Smallpox contributed to a lot of things in the Inca Empire including many deaths, the downfall of the empire, and the conquering of the empire. Incas were not able to fight off the disease and after the emperor, Huanya Capac, died, the empire slowly crumbled. Francisco Pizarro was easily able to come to the Inca Empire and take over it because of the downfall of the empire, which was caused by smallpox. Overall, the Incas suffered a lot because of smallpox and an ancient civilization fell.


Bibliography

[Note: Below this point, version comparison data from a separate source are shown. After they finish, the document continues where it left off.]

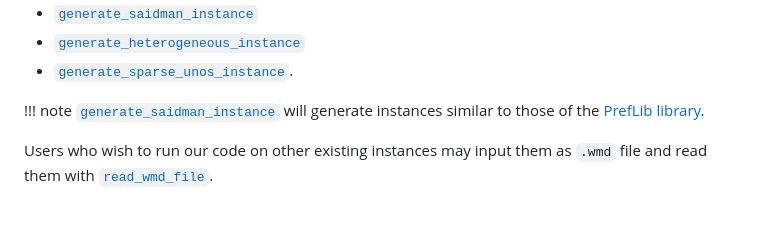
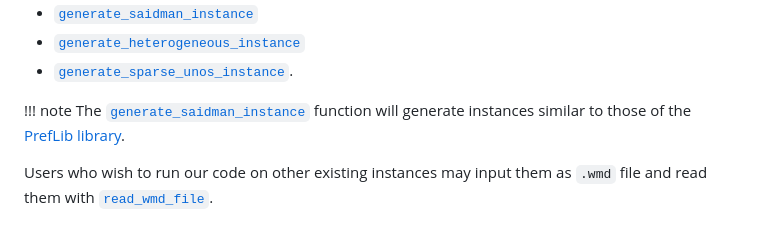
Before and after one commit to jeremyomer/KidneyExchange.jl, a Markdown page: docs/src/index.md, the part around the change. Drawn GitHub-style.

Commit message:
Minor changes in the doc

```diff
--- a/docs/src/index.md
+++ b/docs/src/index.md
@@ -27,7 +27,8 @@ Otherwise, three generators functions are provided with the package :
 - [`generate_sparse_unos_instance`](@ref).
 
 !!! note
-   [`generate_saidman_instance`](@ref) will generate instances similar to those of the [PrefLib library](https://www.preflib.org/dataset/00036).
+    The [`generate_saidman_instance`](@ref) function will generate instances
+    similar to those of the [PrefLib library](https://www.preflib.org/dataset/00036).
 
 Users who wish to run our code on other existing instances may input
 them as `.wmd` file and read them with [`read_wmd_file`](@ref).
```
Also changed, not shown: 1 other file.
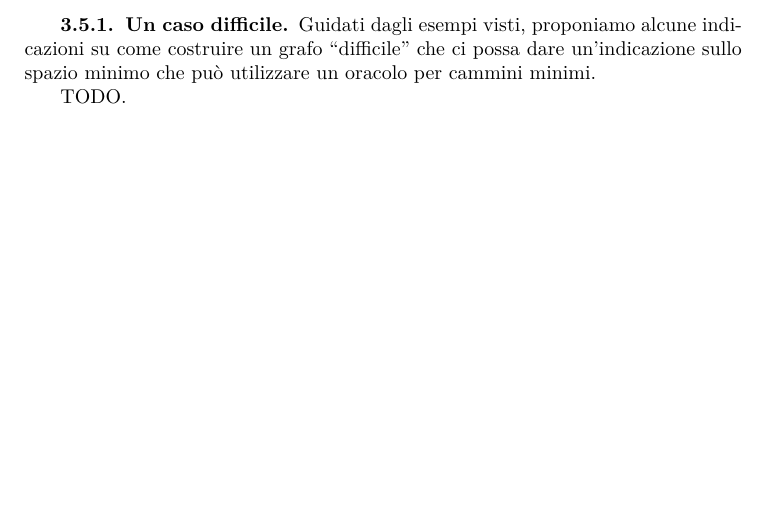
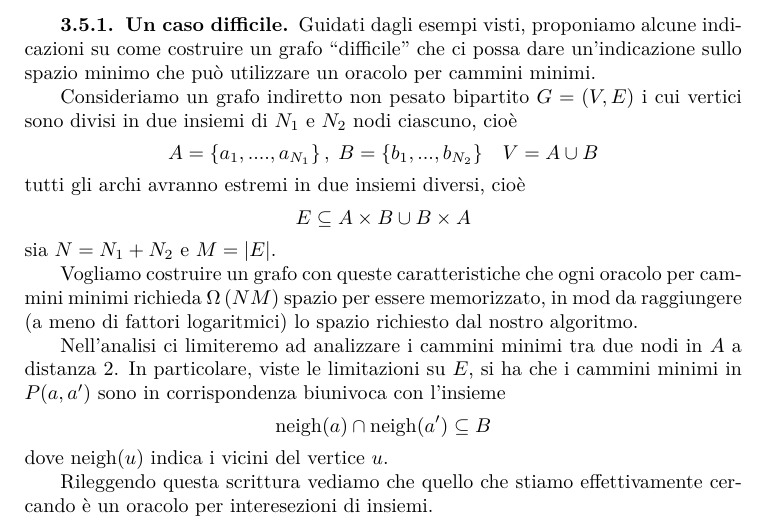
Before and after one commit to epol/tesi3, a LaTeX book (tesi.tex): part of page 28 of 29, cut so that both start at the same text, the shorter picture padded with empty space. Compiled offline with pdfLaTeX.

Commit message:
Inizio caso difficile

```diff
--- a/tesi.tex
+++ b/tesi.tex
@@ -80,6 +80,8 @@
 \DeclareMathOperator{\isom}{Isom}
 
 \DeclareMathOperator{\im}{Im}
+
+\DeclareMathOperator{\neigh}{neigh}
 
 \makeatletter
 \@beginparpenalty=10
@@ -1439,7 +1441,30 @@ costruire un grafo ``difficile'' che ci possa dare un'indicazione
 sullo spazio minimo che pu\`o utilizzare un oracolo per cammini
 minimi.
 
-TODO.
+Consideriamo un grafo indiretto non pesato bipartito $G = (V,E)$ i cui
+vertici sono divisi in due insiemi di $N_1$ e $N_2$ nodi ciascuno,
+cio\`e
+\[ A = \set{a_1,....,a_{N_1} } ,\; B = \set{b_1,...,b_{N_2}} \;\;\; V =
+A\cup B \]
+tutti gli archi avranno estremi in due insiemi diversi, cio\`e
+\[ E \subseteq A \times B \cup B \times A \]
+sia $N = N_1 + N_2$ e $M = \abs{E}$.
+
+
+Vogliamo costruire un grafo con queste caratteristiche che ogni
+oracolo per cammini minimi richieda $\Omega \pa{ NM }$ spazio per
+essere memorizzato, in mod da raggiungere (a meno di fattori
+logaritmici) lo spazio richiesto dal nostro algoritmo.
+
+Nell'analisi ci limiteremo ad analizzare i cammini minimi tra due nodi
+in $A$ a distanza $2$. In particolare, viste le limitazioni su $E$, si
+ha che i cammini minimi in $P(a,a')$ sono in corrispondenza biunivoca
+con l'insieme
+\[ \neigh(a) \cap \neigh(a') \subseteq B \]
+dove $\neigh(u)$ indica i vicini del vertice $u$.
+
+Rileggendo questa scrittura vediamo che quello che stiamo
+effettivamente cercando \`e un oracolo per interesezioni di insiemi.
 
 
 
```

“Conquistadors: The Inca Empire” PBS. Available at: http://www.pbs.org/opb/conquistadors/peru/peru.htm
Dunnel, Tony. “The History of Smallpox in Latin America.” Available at: http://latin-american-colonization.suite101.com/article.cfm/the_history_of_smallpox_in_latin_america
"European Voyages of Exploration: The Inca Empire." The European Voyages of Exploration. The University of Calgary. Web. 17 Jan. 2010. Available at: http://www.ucalgary.ca/applied_history/tutor/eurvoya/inca.html

Giblin, James Cross. When Plague Strikes: The Black Death, Smallpox, AIDS. null. Reprint. New York: HarperTrophy, 1997. Print.
"Inca." Minnesota State University, Mankato. Web. 17 Jan. 2010. Availabe at: http://www.mnsu.edu/emuseum/prehistory/latinamerica/south/cultures/inca.html
MacQuarrie, Kim. The Last Days of the Incas. Simon and Schuster Paperbacks, 2007
Orlow, Elizabeth. “Silent Killers of the New World.” Millersville University http://www.millersville.edu/~columbus/papers/orlow-e.html

Photograph. The Conquest of the Inca Empire. The Applied History Research Group, 1997. Web. 14 Jan. 2010. http://www.ucalgary.ca/applied_history/tutor/eurvoya/inca.html.
"The Inca (Overview)." World History: Ancient and Medieval Eras. ABC-CLIO, 2010. Web. 13 Jan. 2010. Available at: http://www.ancienthistory.abc-clio.com.
“The Story of Smallpox and Other Deadly Eurasian Germs,” Guns, Germs, and Steel. Available at:
http://www.pbs.org/gunsgermssteel/variables/smallpox.html
Crosby, Alfred W.. The Columbian Exchange: Biological and Cultural Consequences of 1492 30th Anniversary Edition. 30 Anv ed. Westport, Connecticut: Praeger Paperback, 2003. Print.
Watts, Sheldon. Epidemics & History: Disease, Power and Imperialism. 1 ed. New Haven: Yale University Press, 1997. Print.